Of course, Volvo is far from alone in this developing space. Aston Martin’s recently released Lagonda Vision Concept offers up its interpretation of your own exclusive space on wheels, with lavish interiors from renowned craftsman Mr David Snowden and bespoke seats (with optional epaulettes!) by Savile Row tailor Henry Poole. “It’s your seat, your chair, your piece of furniture – but you can share it, just like you invite people to your private club,” says Mr Marek Reichman, executive vice-president and chief creative officer for Aston Martin Lagonda. “It’s the part of luxury we have lost. The luxury of time and space.”
Aston Martin Lagonda Vision Concept interior. Image courtesy of Aston Martin
Slightly more modern-day and down-to-earth, Tesla’s Autopilot hardware allows you to channel your inner Mr David Hasselhoff with your own personal Kitt.

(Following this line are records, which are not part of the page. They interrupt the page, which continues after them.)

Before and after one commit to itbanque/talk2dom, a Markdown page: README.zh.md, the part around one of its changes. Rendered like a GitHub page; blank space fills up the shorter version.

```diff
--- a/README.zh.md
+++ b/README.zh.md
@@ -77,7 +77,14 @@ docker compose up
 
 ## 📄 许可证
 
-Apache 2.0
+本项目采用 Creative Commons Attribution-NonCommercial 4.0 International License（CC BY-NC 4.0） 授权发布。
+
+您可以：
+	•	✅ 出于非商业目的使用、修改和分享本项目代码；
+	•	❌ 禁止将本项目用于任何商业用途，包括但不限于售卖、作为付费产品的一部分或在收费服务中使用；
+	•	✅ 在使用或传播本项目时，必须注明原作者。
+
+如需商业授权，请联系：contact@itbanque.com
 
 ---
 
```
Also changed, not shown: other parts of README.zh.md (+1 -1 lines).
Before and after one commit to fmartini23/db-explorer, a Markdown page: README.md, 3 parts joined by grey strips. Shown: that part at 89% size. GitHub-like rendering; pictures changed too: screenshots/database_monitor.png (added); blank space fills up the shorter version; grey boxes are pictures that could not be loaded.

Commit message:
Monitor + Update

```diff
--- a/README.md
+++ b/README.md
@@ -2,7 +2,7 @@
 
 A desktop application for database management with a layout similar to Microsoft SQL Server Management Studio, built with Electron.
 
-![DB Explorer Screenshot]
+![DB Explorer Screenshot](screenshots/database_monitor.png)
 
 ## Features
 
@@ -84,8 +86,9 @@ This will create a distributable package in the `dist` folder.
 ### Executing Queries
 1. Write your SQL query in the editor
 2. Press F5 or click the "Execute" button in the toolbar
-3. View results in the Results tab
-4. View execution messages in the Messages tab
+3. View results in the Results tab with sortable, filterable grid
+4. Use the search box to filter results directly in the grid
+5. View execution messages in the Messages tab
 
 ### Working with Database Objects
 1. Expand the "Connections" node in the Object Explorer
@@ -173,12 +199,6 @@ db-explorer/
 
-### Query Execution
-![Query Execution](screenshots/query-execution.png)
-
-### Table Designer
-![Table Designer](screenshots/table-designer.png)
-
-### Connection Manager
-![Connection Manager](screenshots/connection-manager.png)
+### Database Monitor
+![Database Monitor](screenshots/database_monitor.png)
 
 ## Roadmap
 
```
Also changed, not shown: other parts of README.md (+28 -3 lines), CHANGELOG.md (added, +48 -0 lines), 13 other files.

The car can find its owner when summoned, and once reunited can whisk them off to a destination by taking a look at the calendar without anything needing to be said or done by the person in the now-redundant “driving” seat. This technology exists today and is wired into Tesla vehicles, with only regulatory approval being required before it can be “switched on”.
Maybe in the not-too-distant future we will see car brands vying for customers based on the best interior space – with neither horsepower or acceleration figures advertised or considered. BMW may have to reconsider its “Ultimate Driving Machine” slogan and adopt something more like the “Ultimate Wellbeing Space”?
I expect we have a long way to go before we can confidently switch off the bedside light and cuddle up to sleep in a pod travelling driverless at 80mph along the fast lane of the motorway. Mind you, if I were to sleep in any car, it would probably be a Volvo. What’s the worst that could happen?